My dogs think I am the greatest person in the world. While they adore my mom (“grandma”) and my best friend/roommate (“Aunt Sarah”), there’s only one person they call “Mommy” and that’s me. As I type, one of the little ones (Madalyne, two year-old shih tzu) is curled up in the covers of my bed. She’s staring at me ready to follow me should I arise from my chair and head into the kitchen, check the mail, or go to the bathroom. The other (Cassie, nine year-old peekapoo) is lying in the living room ready to fiercely bark at any intruder that might even think about trying to enter our apartment.
One such potential intruder is J.D., the one year-old lab that lives across the hallway. I’ve tried to explain to both dogs again and again that J.D. is not their enemy; he is merely going outside to do his doggie business. When I’m talking to them, they look interested in what I’m saying (Maddy tries to lick my face), but my words never seem to sink in. Sigh.

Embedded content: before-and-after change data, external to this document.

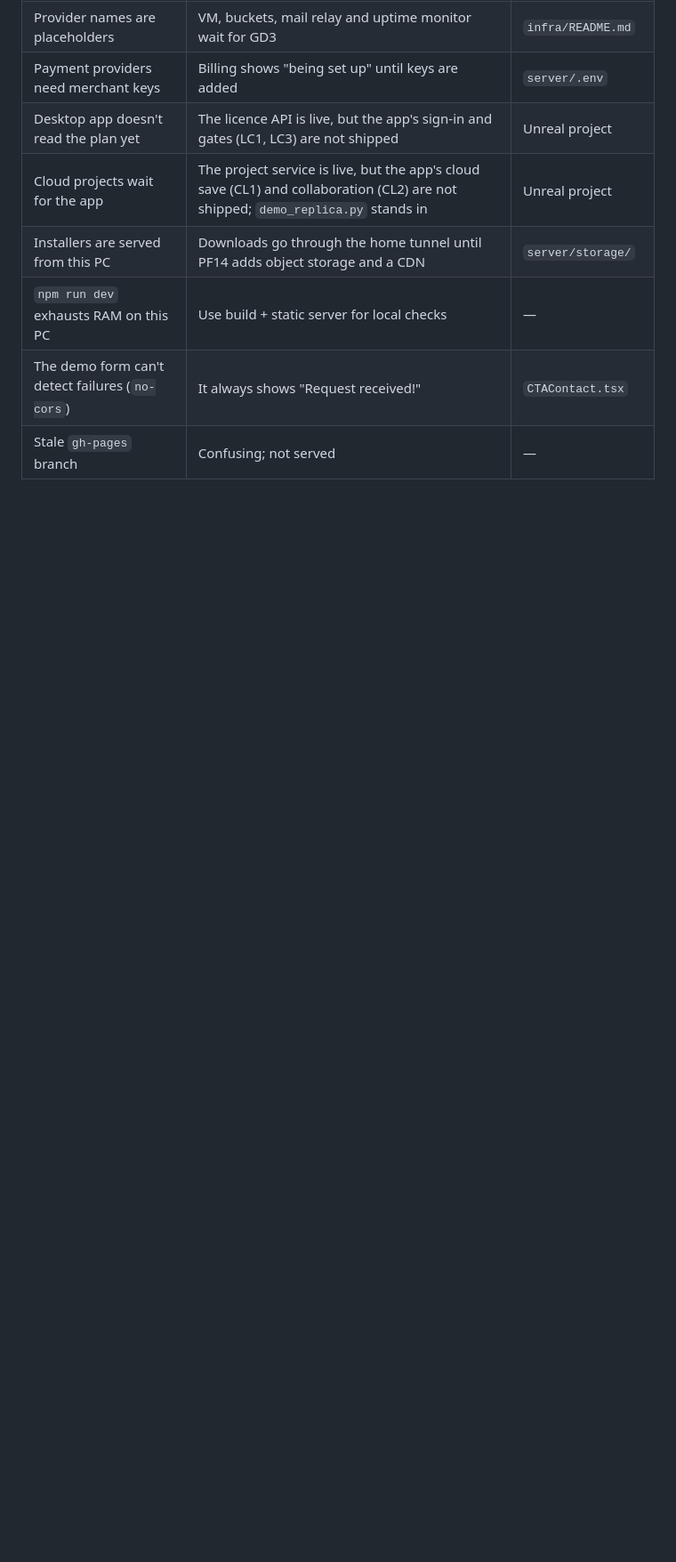
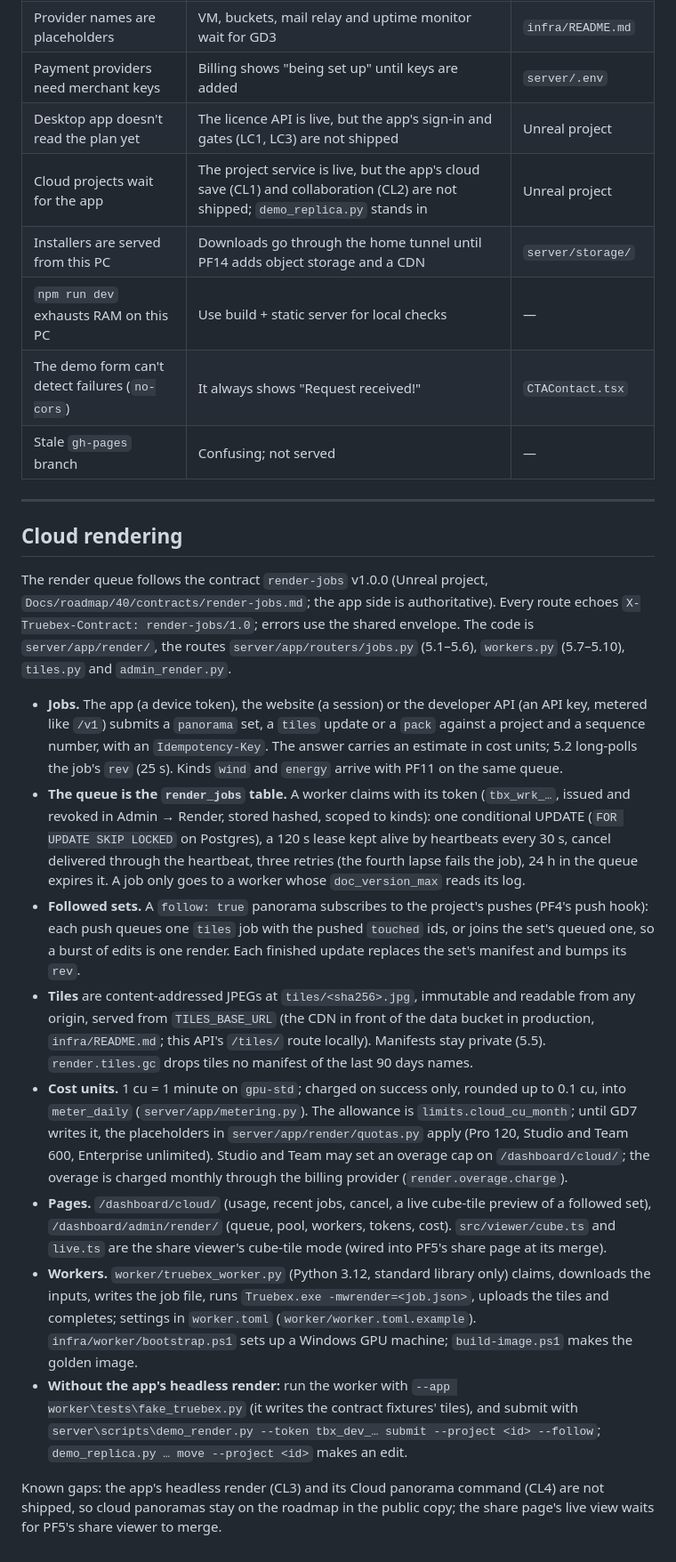
Before and after one commit to dr99tm/Truebex, a Markdown page: README.md, the part around the change. Shown at 89% size. Drawn GitHub-style; blank space fills up the shorter version.

Commit message:
docs(roadmap 40): PF6 status, deliverables, as-built; tick PF6 in the tracker
README gains a Cloud rendering section at the end.

Co-Authored-By: Claude Opus 5.5 (1M context) <noreply@anthropic.com>

```diff
--- a/README.md
+++ b/README.md
@@ -610,3 +610,57 @@ a Google Sheet. See [`google-apps-script/README.md`](google-apps-script/README.m
 | `npm run dev` exhausts RAM on this PC | Use build + static server for local checks | — |
 | The demo form can't detect failures (`no-cors`) | It always shows "Request received!" | `CTAContact.tsx` |
 | Stale `gh-pages` branch | Confusing; not served | — |
+
+---
+
+## Cloud rendering
+
+The render queue follows the contract `render-jobs` v1.0.0 (Unreal project,
+`Docs/roadmap/40/contracts/render-jobs.md`; the app side is authoritative).
+Every route echoes `X-Truebex-Contract: render-jobs/1.0`; errors use the shared
+envelope. The code is `server/app/render/`, the routes `server/app/routers/jobs.py`
+(5.1–5.6), `workers.py` (5.7–5.10), `tiles.py` and `admin_render.py`.
+
+- **Jobs.** The app (a device token), the website (a session) or the developer
+  API (an API key, metered like `/v1`) submits a `panorama` set, a `tiles` update
+  or a `pack` against a project and a sequence number, with an `Idempotency-Key`.
+  The answer carries an estimate in cost units; 5.2 long-polls the job's `rev`
+  (25 s). Kinds `wind` and `energy` arrive with PF11 on the same queue.
+- **The queue is the `render_jobs` table.** A worker claims with its token
+  (`tbx_wrk_…`, issued and revoked in Admin → Render, stored hashed, scoped to
+  kinds): one conditional UPDATE (`FOR UPDATE SKIP LOCKED` on Postgres), a
+  120 s lease kept alive by heartbeats every 30 s, cancel delivered through the
+  heartbeat, three retries (the fourth lapse fails the job), 24 h in the queue
+  expires it. A job only goes to a worker whose `doc_version_max` reads its log.
+- **Followed sets.** A `follow: true` panorama subscribes to the project's
+  pushes (PF4's push hook): each push queues one `tiles` job with the pushed
+  `touched` ids, or joins the set's queued one, so a burst of edits is one render.
+  Each finished update replaces the set's manifest and bumps its `rev`.
+- **Tiles** are content-addressed JPEGs at `tiles/<sha256>.jpg`, immutable and
+  readable from any origin, served from `TILES_BASE_URL` (the CDN in front of
+  the data bucket in production, `infra/README.md`; this API's `/tiles/` route
+  locally). Manifests stay private (5.5). `render.tiles.gc` drops tiles no
+  manifest of the last 90 days names.
+- **Cost units.** 1 cu = 1 minute on `gpu-std`; charged on success only, rounded
+  up to 0.1 cu, into `meter_daily` (`server/app/metering.py`). The allowance is
+  `limits.cloud_cu_month`; until GD7 writes it, the placeholders in
+  `server/app/render/quotas.py` apply (Pro 120, Studio and Team 600, Enterprise
+  unlimited). Studio and Team may set an overage cap on `/dashboard/cloud/`; the
+  overage is charged monthly through the billing provider (`render.overage.charge`).
+- **Pages.** `/dashboard/cloud/` (usage, recent jobs, cancel, a live cube-tile
+  preview of a followed set), `/dashboard/admin/render/` (queue, pool, workers,
+  tokens, cost). `src/viewer/cube.ts` and `live.ts` are the share viewer's
+  cube-tile mode (wired into PF5's share page at its merge).
+- **Workers.** `worker/truebex_worker.py` (Python 3.12, standard library only)
+  claims, downloads the inputs, writes the job file, runs
+  `Truebex.exe -mwrender=<job.json>`, uploads the tiles and completes; settings
+  in `worker.toml` (`worker/worker.toml.example`). `infra/worker/bootstrap.ps1`
+  sets up a Windows GPU machine; `build-image.ps1` makes the golden image.
+- **Without the app's headless render:** run the worker with
+  `--app worker\tests\fake_truebex.py` (it writes the contract fixtures' tiles),
+  and submit with `server\scripts\demo_render.py --token tbx_dev_… submit
+  --project <id> --follow`; `demo_replica.py … move --project <id>` makes an edit.
+
+Known gaps: the app's headless render (CL3) and its Cloud panorama command
+(CL4) are not shipped, so cloud panoramas stay on the roadmap in the public
+copy; the share page's live view waits for PF5's share viewer to merge.
```
Also changed, not shown: 2 other files.
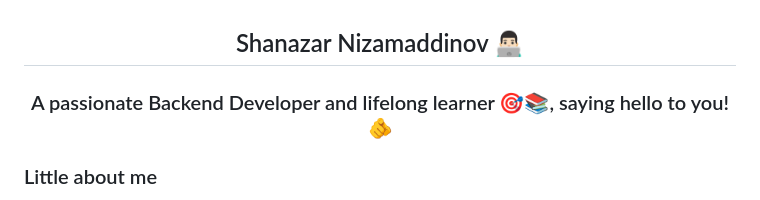
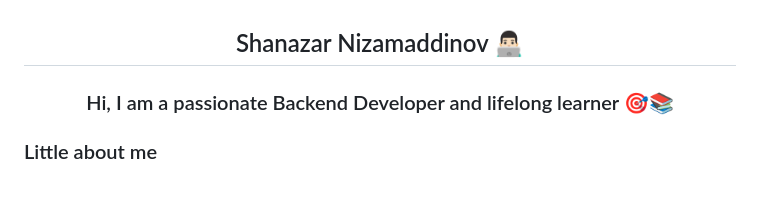
Before and after one commit to snizamaddinov/snizamaddinov, a Markdown page: README.md, the part around the change. GitHub-like rendering.

```diff
--- a/README.md
+++ b/README.md
@@ -2,7 +2,7 @@
 
   ## Shanazar Nizamaddinov 👨🏻‍💻
 
-  ### A passionate Backend Developer and lifelong learner 🎯📚, saying hello to you! 🫵
+  ### Hi, I am a passionate Backend Developer and lifelong learner 🎯📚
 
 </div>
 
```
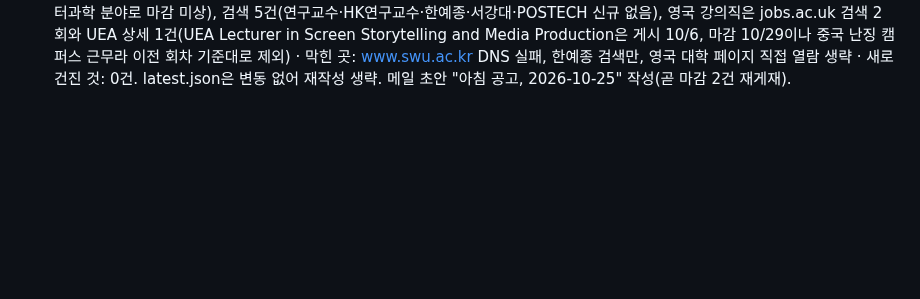
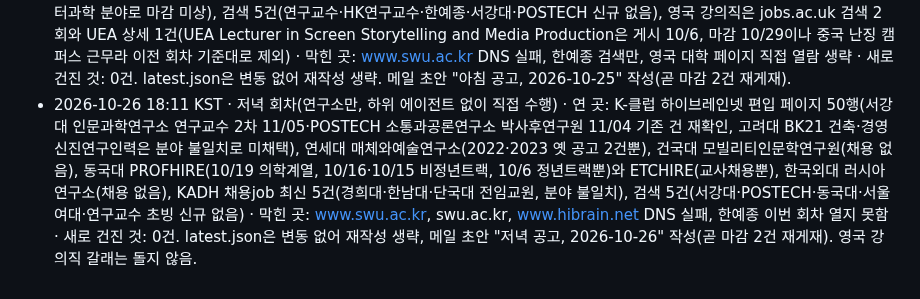
Before and after one commit to eeruwang/loggia, a Markdown page: jobs/log.md, the part around the change. GitHub-like rendering; blank space fills up the shorter version.

Commit message:
jobs: 2026-10-26 저녁 회차 로그
Co-Authored-By: Claude Sonnet 5.5 <noreply@anthropic.com>
Claude-Session: https://claude.ai/code/session_01HWM6pmV316Csq9Srnp6Kxu

```diff
--- a/jobs/log.md
+++ b/jobs/log.md
@@ -48,3 +48,4 @@
 - 2026-10-23 18:15 KST · 저녁 회차(연구소만, 하위 에이전트 없이 직접 수행) · 연 곳: 연세대 매체와예술연구소(2022·2023 옛 공고 2건뿐), 건국대 모빌리티인문학연구원(채용 없음, 10월 뉴스·학술행사뿐), 동국대 PROFHIRE(10/19 의학계열, 10/16·10/15 비정년트랙, 10/6 정년트랙, 9/15 일본학연구소 HK3.0 마감 경과)와 ETCHIRE(교사채용뿐), 한국외대 러시아연구소(채용 없음), KADH 채용job 최신 5건(경희대·한남대·단국대·숙명여대 전임교원, 10/11 경희대 K컬처 스토리콘텐츠연구소는 AI·데이터과학 분야), K-클럽 하이브레인넷 편입 페이지 50행, 검색 3건 · 막힌 곳: www.swu.ac.kr, swu.ac.kr, www.hibrain.net DNS 실패, 한예종 이번 회차 열지 못함, 서강대·POSTECH 원문은 검색으로 못 찾음 · 새로 건진 것: 2건(sogang-humin-rp-2026-2 서강대 인문학연구소 연구교수 2차 마감 11/05, postech-commpub-postdoc-2026-1 POSTECH 소통과공론연구소 박사후연구원 마감 11/04, 둘 다 K-클럽 표 기준 미확인). latest.json에 2건 기록. 영국 강의직 갈래는 돌지 않음.
 - 2026-10-24 18:11 KST · 저녁 회차(연구소만, 하위 에이전트 없이 직접 수행) · 연 곳: 연세대 매체와예술연구소(2022·2023 옛 공고 2건뿐), 건국대 모빌리티인문학연구원(채용 없음, 8월 공지뿐), 동국대 PROFHIRE(10/19 의학계열, 10/16·10/15 비정년트랙, 10/6 정년트랙, 9/15 일본학연구소 HK3.0 마감 경과)와 ETCHIRE(교사채용뿐), 한국외대 러시아연구소(채용 없음), KADH 채용job 최신 5건(경희대·한남대·단국대 전임교원, 분야 불일치), K-클럽 하이브레인넷 편입 페이지 50행(서강대 인문학연구소 연구교수 2차와 POSTECH 소통과공론연구소 박사후연구원은 기존 건, 영상·영화·매체·예술·문화·미디어 신규 없음), 검색 5건(서강대·POSTECH·동국대 일본학연구소·한예종 신규 없음) · 막힌 곳: www.swu.ac.kr DNS 실패, 한예종 검색만, 서강대·POSTECH 원문은 검색으로 못 찾음 · 새로 건진 것: 0건. sogang-humin-rp-2026-2(11/05)·postech-commpub-postdoc-2026-1(11/04)은 변동 없어 latest.json 재작성 생략, 마감 열나흘 안이라 곧 마감으로 메일에 재게재. 메일 초안 "저녁 공고, 2026-10-24" 작성. 영국 강의직 갈래는 돌지 않음.
 - 2026-10-25 03:10 KST · 아침 회차(정규 09:00에서 벗어난 시각에 실행됨, 두 갈래, 하위 에이전트 없이 직접 수행) · 연 곳: K-클럽 하이브레인넷 편입 페이지 50행(1차 503 후 재시도 성공, 서강대 인문학연구소 연구교수 2차 11/05·POSTECH 소통과공론연구소 박사후연구원 11/04 기존 건 재확인, 영상·영화·매체·예술·문화·미디어 신규 없음), 연세대 매체와예술연구소(2022·2023 옛 공고 2건뿐), 건국대 모빌리티인문학연구원(채용 없음, 공지 8월까지), 동국대 PROFHIRE(10/19 의학계열, 10/16·10/15 비정년트랙, 10/6 정년트랙, 9/15 일본학연구소 HK3.0 마감 경과)와 ETCHIRE(교사채용뿐), 한국외대 러시아연구소(슬라브연구 투고 공지뿐), KADH 채용job 최신 5건(경희대·한남대·단국대·숙명여대 전임교원 분야 불일치, 10/11 경희대 K컬처 스토리콘텐츠연구소는 AI·데이터과학 분야로 마감 미상), 검색 5건(연구교수·HK연구교수·한예종·서강대·POSTECH 신규 없음), 영국 강의직은 jobs.ac.uk 검색 2회와 UEA 상세 1건(UEA Lecturer in Screen Storytelling and Media Production은 게시 10/6, 마감 10/29이나 중국 난징 캠퍼스 근무라 이전 회차 기준대로 제외) · 막힌 곳: www.swu.ac.kr DNS 실패, 한예종 검색만, 영국 대학 페이지 직접 열람 생략 · 새로 건진 것: 0건. latest.json은 변동 없어 재작성 생략. 메일 초안 "아침 공고, 2026-10-25" 작성(곧 마감 2건 재게재).
+- 2026-10-26 18:11 KST · 저녁 회차(연구소만, 하위 에이전트 없이 직접 수행) · 연 곳: K-클럽 하이브레인넷 편입 페이지 50행(서강대 인문과학연구소 연구교수 2차 11/05·POSTECH 소통과공론연구소 박사후연구원 11/04 기존 건 재확인, 고려대 BK21 건축·경영 신진연구인력은 분야 불일치로 미채택), 연세대 매체와예술연구소(2022·2023 옛 공고 2건뿐), 건국대 모빌리티인문학연구원(채용 없음), 동국대 PROFHIRE(10/19 의학계열, 10/16·10/15 비정년트랙, 10/6 정년트랙뿐)와 ETCHIRE(교사채용뿐), 한국외대 러시아연구소(채용 없음), KADH 채용job 최신 5건(경희대·한남대·단국대 전임교원, 분야 불일치), 검색 5건(서강대·POSTECH·동국대·서울여대·연구교수 초빙 신규 없음) · 막힌 곳: www.swu.ac.kr, swu.ac.kr, www.hibrain.net DNS 실패, 한예종 이번 회차 열지 못함 · 새로 건진 것: 0건. latest.json은 변동 없어 재작성 생략, 메일 초안 "저녁 공고, 2026-10-26" 작성(곧 마감 2건 재게재). 영국 강의직 갈래는 돌지 않음.
```
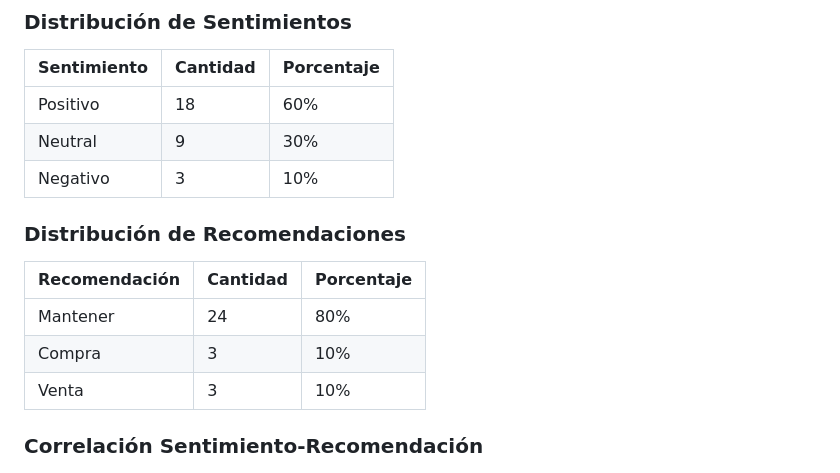
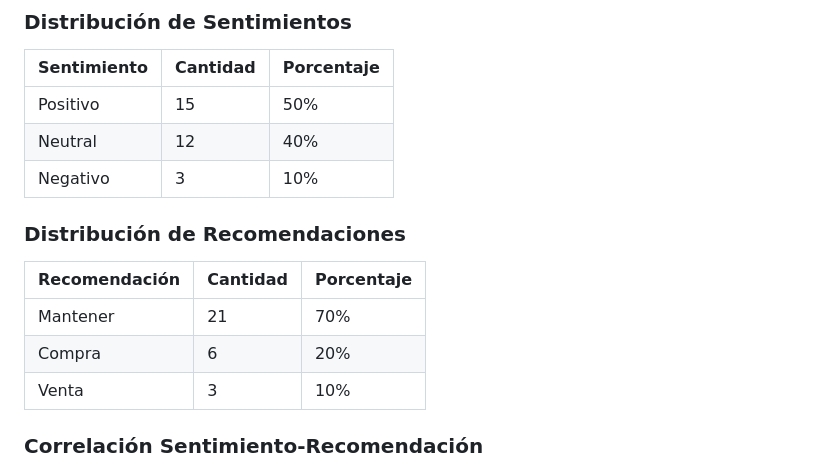
Before and after one commit to fabianacid/TP_Final, a Markdown page: INFORME_PRUEBAS.md, the part around the change. GitHub-like rendering.

Commit message:
Corregir distribución de sentimientos y recomendaciones en informe de pruebas

```diff
--- a/INFORME_PRUEBAS.md
+++ b/INFORME_PRUEBAS.md
@@ -269,16 +269,16 @@ Recomendación: MANTENER (confianza: 30%)
 
 | Sentimiento | Cantidad | Porcentaje |
 |-------------|----------|------------|
-| Positivo | 18 | 60% |
-| Neutral | 9 | 30% |
+| Positivo | 15 | 50% |
+| Neutral | 12 | 40% |
 | Negativo | 3 | 10% |
 
 ### Distribución de Recomendaciones
 
 | Recomendación | Cantidad | Porcentaje |
 |---------------|----------|------------|
-| Mantener | 24 | 80% |
-| Compra | 3 | 10% |
+| Mantener | 21 | 70% |
+| Compra | 6 | 20% |
 | Venta | 3 | 10% |
 
 ### Correlación Sentimiento-Recomendación
```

At night, I feel one little fur ball by my side and another at my ankles as they cuddle with me in my bed. On the darkest of nights, when sleep doesn’t come easily, their presence is a saving grace. As I lie awake, praying and talking to God, my two dogs are the only witnesses to the words uttered in the darkness. Not only are they privy to the sacred, they also watch me get dressed (and undressed), go to the bathroom, and so on. If they weren’t dogs, I would think they were perverts.
When I leave the apartment, they look at me with their big, sad eyes. It’s as if I’m crushing their little worlds, and sometimes it feels like a sucker punch in my gut. When I return, there is a canine celebration of jumping, licking, tail wagging, and toy tossing. Hooray! She is here! They run around in a frenzy for several minutes, even if I was only gone for a minute or two taking out the garbage or checking the mail. And it makes me feel worthy, wanted, and loved on the inside. I like being their hero.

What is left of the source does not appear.